What you have to do:
When the string "README" appears in a line of the records, show the whole line.

Information shown:
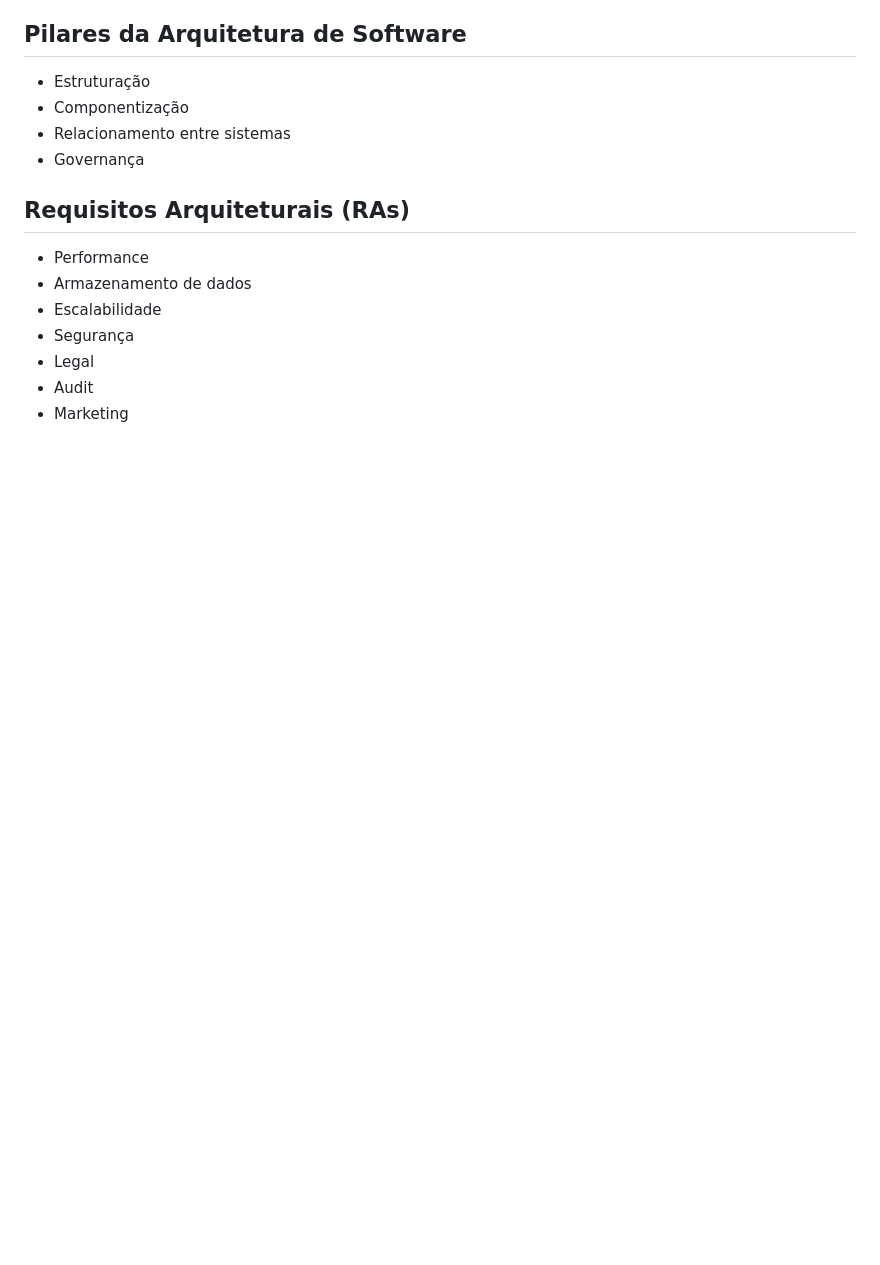
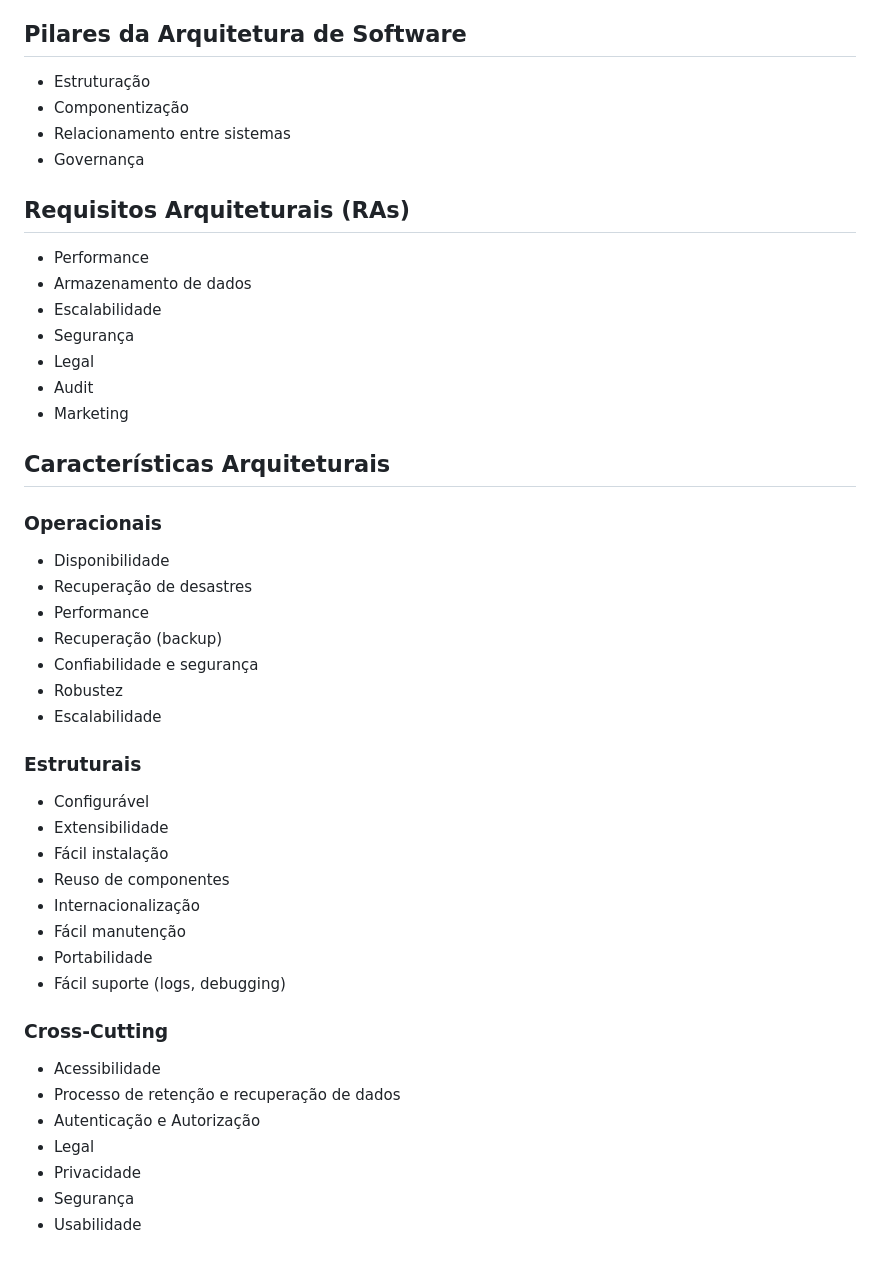
Before and after one commit to rodolfosouzamenezes/full-cycle, a Markdown page: arquiterura/README.md, the part around the change. Drawn GitHub-style; blank space fills up the shorter version.

Commit message:
arquitetura: caracteristicas arquiteturais

```diff
--- a/arquiterura/README.md
+++ b/arquiterura/README.md
@@ -74,3 +74,32 @@
 - Legal
 - Audit
 - Marketing
+
+## Características Arquiteturais
+### Operacionais
+- Disponibilidade
+- Recuperação de desastres
+- Performance
+- Recuperação (backup)
+- Confiabilidade e segurança
+- Robustez
+- Escalabilidade
+
+### Estruturais
+- Configurável
+- Extensibilidade
+- Fácil instalação
+- Reuso de componentes
+- Internacionalização
+- Fácil manutenção
+- Portabilidade
+- Fácil suporte (logs, debugging)
+
+### Cross-Cutting
+- Acessibilidade
+- Processo de retenção e recuperação de dados
+- Autenticação e Autorização
+- Legal
+- Privacidade
+- Segurança
+- Usabilidade
```
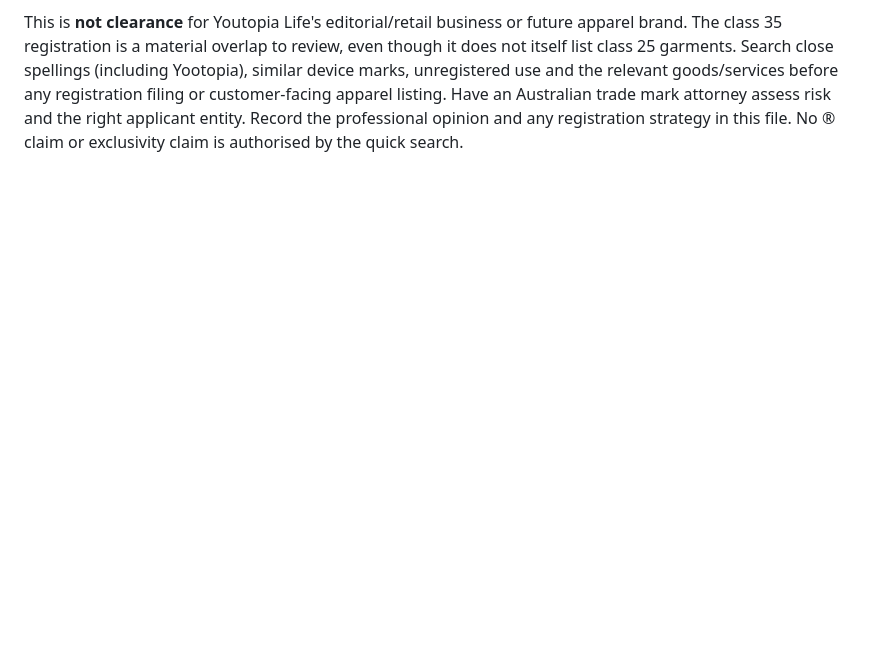
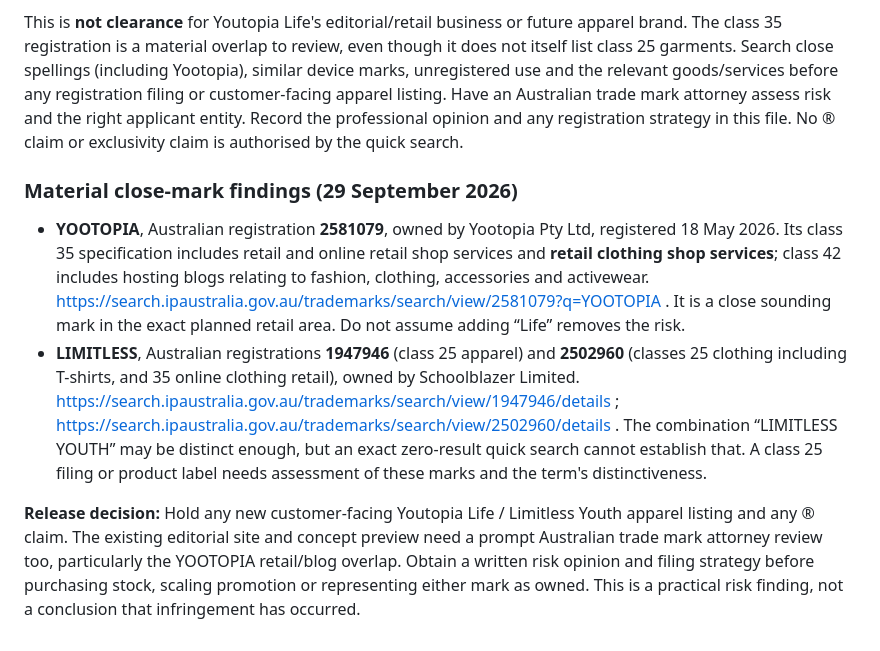
Before and after one commit to ajrichards2003-jpg/youtopia-life, a Markdown page: APPAREL_IP_PLAYBOOK.md, the part around the change. GitHub-like rendering; blank space fills up the shorter version.

Commit message:
Record close YOOTOPIA and LIMITLESS apparel registrations

```diff
--- a/APPAREL_IP_PLAYBOOK.md
+++ b/APPAREL_IP_PLAYBOOK.md
@@ -50,3 +50,10 @@ Official references:
 IP Australia's quick search returned no exact results for “YOUTOPIA LIFE” and “LIMITLESS YOUTH.” Searching “YOUTOPIA” returned seven records, including **registered word mark 2190260** owned by Beautopia Hair and Beauty Pty Limited in class 35 for promotional marketing, advertising, sales promotion and loyalty/incentive schemes. Its register shows a 2025 non-use removal application and an opposition discontinued in 2026; the mark remains “Currently registered” in the record viewed. Sources: https://search.ipaustralia.gov.au/trademarks/search/quick/result?q=YOUTOPIA+LIFE ; https://search.ipaustralia.gov.au/trademarks/search/quick/result?q=LIMITLESS+YOUTH ; https://search.ipaustralia.gov.au/trademarks/search/view/2190260?q=YOUTOPIA .
 
 This is **not clearance** for Youtopia Life's editorial/retail business or future apparel brand. The class 35 registration is a material overlap to review, even though it does not itself list class 25 garments. Search close spellings (including Yootopia), similar device marks, unregistered use and the relevant goods/services before any registration filing or customer-facing apparel listing. Have an Australian trade mark attorney assess risk and the right applicant entity. Record the professional opinion and any registration strategy in this file. No ® claim or exclusivity claim is authorised by the quick search.
+
+### Material close-mark findings (29 September 2026)
+
+- **YOOTOPIA**, Australian registration **2581079**, owned by Yootopia Pty Ltd, registered 18 May 2026. Its class 35 specification includes retail and online retail shop services and **retail clothing shop services**; class 42 includes hosting blogs relating to fashion, clothing, accessories and activewear. https://search.ipaustralia.gov.au/trademarks/search/view/2581079?q=YOOTOPIA . It is a close sounding mark in the exact planned retail area. Do not assume adding “Life” removes the risk.
+- **LIMITLESS**, Australian registrations **1947946** (class 25 apparel) and **2502960** (classes 25 clothing including T-shirts, and 35 online clothing retail), owned by Schoolblazer Limited. https://search.ipaustralia.gov.au/trademarks/search/view/1947946/details ; https://search.ipaustralia.gov.au/trademarks/search/view/2502960/details . The combination “LIMITLESS YOUTH” may be distinct enough, but an exact zero-result quick search cannot establish that. A class 25 filing or product label needs assessment of these marks and the term's distinctiveness.
+
+**Release decision:** Hold any new customer-facing Youtopia Life / Limitless Youth apparel listing and any ® claim. The existing editorial site and concept preview need a prompt Australian trade mark attorney review too, particularly the YOOTOPIA retail/blog overlap. Obtain a written risk opinion and filing strategy before purchasing stock, scaling promotion or representing either mark as owned. This is a practical risk finding, not a conclusion that infringement has occurred.
```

Reply to the exercise:
Before and after one commit to rodolfosouzamenezes/full-cycle, a Markdown page: arquiterura/README.md, the part around the change. Drawn GitHub-style; blank space fills up the shorter version.
--- a/arquiterura/README.md
+++ b/arquiterura/README.md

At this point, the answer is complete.